For the details, click here.

Schneiderman kicks off National Financial Literacy Month with consumer alert about common tax season scams

With this year’s tax deadline looming and April marking National Financial Literacy Month, Attorney General Eric T. Schneiderman offered New Yorkers tips to avoid falling victim to reported tax season scams. The attorney general also asked taxpayers to notify his office of any suspected fraudulent schemes designed to steal personal and financial information from consumers.

“Some of the most common scams reported to my office involve fraudsters targeting consumers during tax season, and I hope New Yorkers remain vigilant leading up to Tax Day,” Schneiderman said. “By keeping in mind a few basic tips and reporting suspected fraud, consumers can stay safe and ensure that they get to keep the full tax refund to which they’re entitled.”

In an effort to help New Yorkers avoid tax-themed scams, the attorney general’s office offers the following tips:

  • The IRS and legitimate government agencies never demand payment by phone;
  • If you owe money, you will receive a legitimate notice in writing that identifies the agency and the reason you owe money;
  • Do not give out personal information, including your Social Security number or bank account information, to telephone callers;
  • Legitimate government organizations will never threaten arrest or deportation for failure to pay a debt;
  • Legitimate government agencies will never insist consumers pay a debt only via a pre-paid credit card.

The following suggestions will help consumers file their tax returns safely and keep more of their return:

  • If you use a tax-preparation service, use only established and recognizable companies;
  • Check the tax preparer’s qualifications and history through the Better Business Bureau (;
  • Ask for a written estimate of all fees; avoid those who base their fees on a percentage of your refund;
  • Make sure the tax preparer is accessible, even after the April due date;
  • Never sign a blank return;
  • Review entire return before signing;
  • Make sure the preparer signs the tax form and includes a preparer tax identification number (PTIN);
  • Consult New York’s “Consumer Bill of Rights Regarding Tax Preparers.”

For more tips, click here.

Town of Lewiston Town Board moves on public comments issue

It’s a matter of minutes.

So said the Lewiston Town Board, with regard to the time frame allotted to public comments.

And some residents attending Monday’s meeting weren’t exactly too thrilled about it.
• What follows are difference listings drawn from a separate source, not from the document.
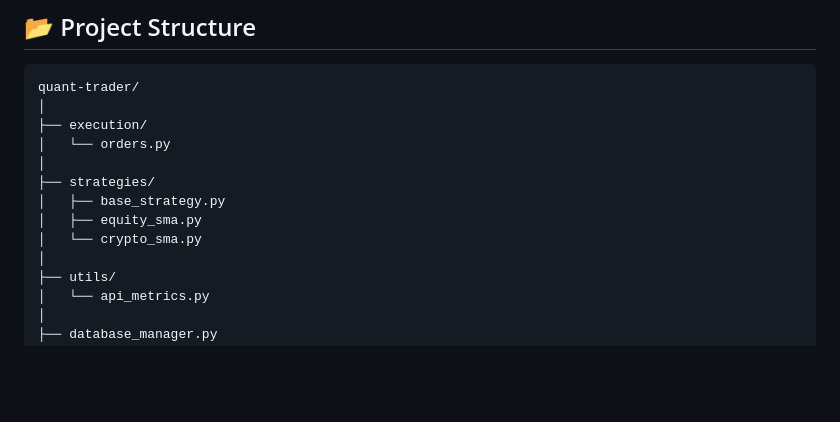
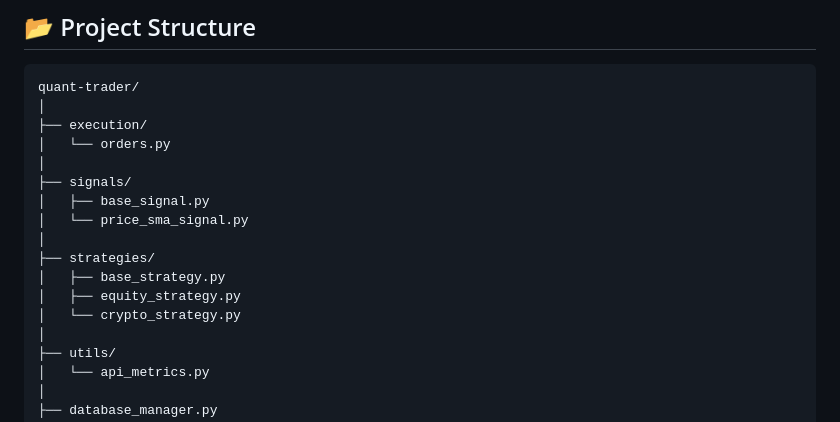
Before and after one commit to ptdriscoll/quant-trader, a Markdown page: README.md, the part around the change. Drawn GitHub-style; blank space fills up the shorter version.

Commit message:
Add info on signals

```diff
--- a/README.md
+++ b/README.md
@@ -26,10 +26,14 @@ quant-trader/
 ├── execution/
 │   └── orders.py
 │
+├── signals/
+│   ├── base_signal.py
+│   └── price_sma_signal.py
+│
 ├── strategies/
 │   ├── base_strategy.py
-│   ├── equity_sma.py
-│   └── crypto_sma.py
+│   ├── equity_strategy.py
+│   └── crypto_strategy.py
 │
 ├── utils/
 │   └── api_metrics.py
```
At Town of Lewiston meetings, as in most government sessions, residents are provided a certain time frame to express their comments on town/government affairs. Most provide for a limited time at the beginning of a meeting, some allow for timed comments at both the beginning and the end, while still others allow for a much more open-ended comment period.

“Two-minute statements from the residents please,” began Town of Lewiston Supervisor Steve Broderick. “Come to the mic, state your name, and approximately two minutes.”
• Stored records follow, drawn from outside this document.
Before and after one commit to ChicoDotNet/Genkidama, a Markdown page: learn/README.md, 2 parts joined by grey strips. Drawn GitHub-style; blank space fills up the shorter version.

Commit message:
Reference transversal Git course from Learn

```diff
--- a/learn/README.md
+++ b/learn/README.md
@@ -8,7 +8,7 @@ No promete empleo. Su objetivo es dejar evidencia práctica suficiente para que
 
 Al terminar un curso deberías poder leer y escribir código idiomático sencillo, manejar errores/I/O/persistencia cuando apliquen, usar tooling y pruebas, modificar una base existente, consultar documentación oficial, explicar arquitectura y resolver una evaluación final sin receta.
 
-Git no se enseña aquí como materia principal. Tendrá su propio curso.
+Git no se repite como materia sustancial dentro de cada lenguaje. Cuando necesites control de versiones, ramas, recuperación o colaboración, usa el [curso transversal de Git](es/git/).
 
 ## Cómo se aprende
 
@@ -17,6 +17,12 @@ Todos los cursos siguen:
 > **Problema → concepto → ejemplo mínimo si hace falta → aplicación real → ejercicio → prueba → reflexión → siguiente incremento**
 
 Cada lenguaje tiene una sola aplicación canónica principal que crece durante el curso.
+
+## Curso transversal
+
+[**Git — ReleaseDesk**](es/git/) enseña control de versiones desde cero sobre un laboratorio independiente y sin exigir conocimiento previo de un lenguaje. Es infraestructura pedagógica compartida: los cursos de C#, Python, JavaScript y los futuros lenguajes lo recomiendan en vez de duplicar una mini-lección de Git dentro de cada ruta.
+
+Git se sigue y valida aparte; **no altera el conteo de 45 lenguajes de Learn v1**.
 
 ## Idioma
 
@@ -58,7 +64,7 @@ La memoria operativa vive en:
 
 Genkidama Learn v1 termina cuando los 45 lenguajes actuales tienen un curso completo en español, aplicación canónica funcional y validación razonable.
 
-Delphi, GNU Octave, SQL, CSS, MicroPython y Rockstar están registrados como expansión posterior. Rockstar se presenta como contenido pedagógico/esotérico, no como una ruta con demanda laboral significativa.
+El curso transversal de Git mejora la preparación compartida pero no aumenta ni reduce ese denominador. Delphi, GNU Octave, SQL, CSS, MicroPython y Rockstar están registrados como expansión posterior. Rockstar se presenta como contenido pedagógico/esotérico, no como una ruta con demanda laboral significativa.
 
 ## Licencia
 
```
And so it began.

“Very disappointed residents are allowed only two minutes, once a month. Because of that, only 24 minutes a year. The county legislature, they let you speak twice. Niagara-Wheatfield School Board let you speak twice, beginning and end,” she said. “So I haven’t figured out what the problem is, with this two minutes, once. Whether you think it’s going to last too long. You don’t tape it anymore. … I’m an open government crusader and I hope you change it.”

That statement was met with applause.
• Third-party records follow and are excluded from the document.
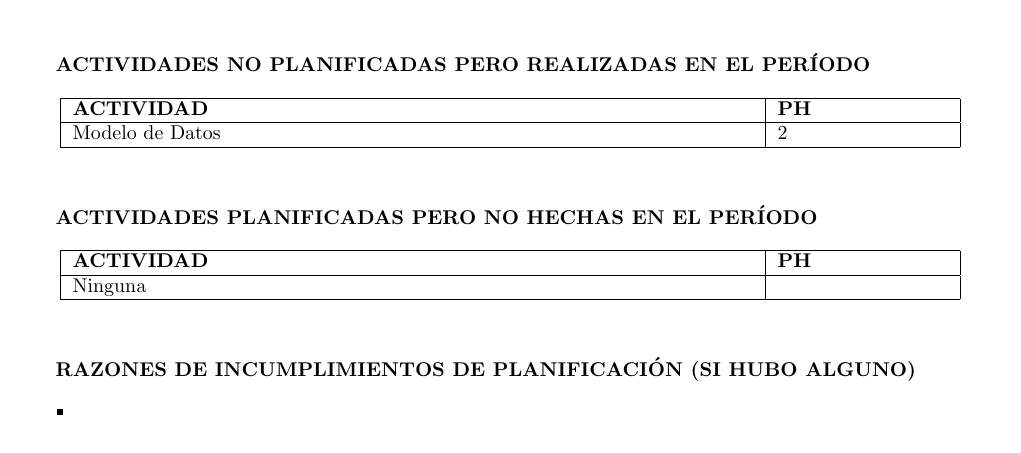
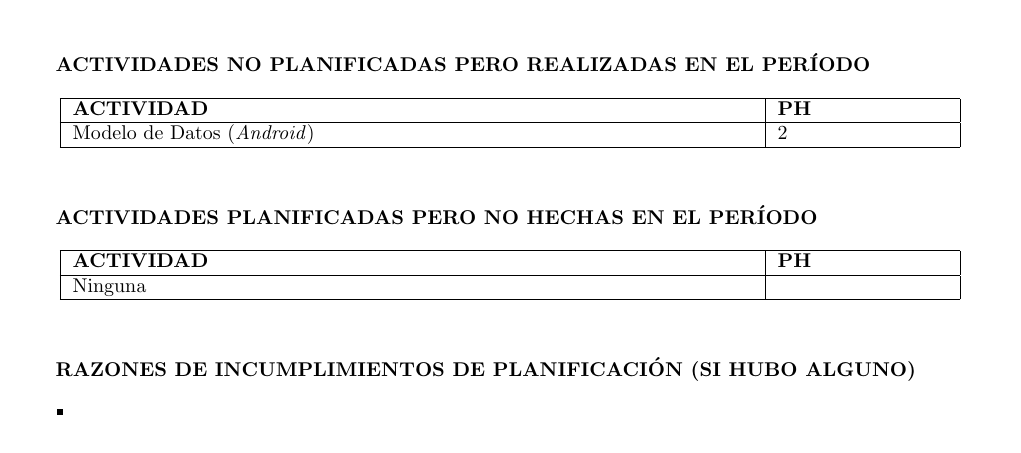
Before and after one commit to igofrias/feriaSW, a LaTeX document (FichaEstado/FichaEstado.tex): part of the page, cut so that both start at the same text. Compiled offline with pdfLaTeX.

Commit message:
Modificacion Ficha de Estado

```diff
--- a/FichaEstado/FichaEstado.tex
+++ b/FichaEstado/FichaEstado.tex
@@ -39,7 +39,7 @@
 \centering
   \begin{tabular}{|p{12cm}|p{3cm}|}\hline
     {\bf ACTIVIDAD} & {\bf PH} \\ \hline
-    Modelo de Datos & 2 \\\hline
+    Modelo de Datos (\emph{Android}) & 2 \\\hline
   \end{tabular}
 \end{table}
 
```
Also changed, not shown: FichaEstado/FichaEstado.pdf, 2 other files.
Commenting on the public comments issue, the Alliance later issued the following statement:

“The purpose of (a) resident’s statement during a Lewiston meeting is for the Town Board to hear the thoughts of the people they serve. It should be a time where Town Board members receive input and ideas.

“Sadly, what has evolved are Town Board members who have demonstrated they care little about what the residents say and more about how long they say it, as was demonstrated by Mr. Broderick stopping a resident’s remarks because they ran out of time. The people suspect something isn’t right when free discussion is feared by the government.

“The Lewiston Taxpayer’s Accountability and Action Alliance hopes in the future the Lewiston Town Board will not only listen to what residents have to say, but give them the courtesy of finishing.”

To read the full story, click here.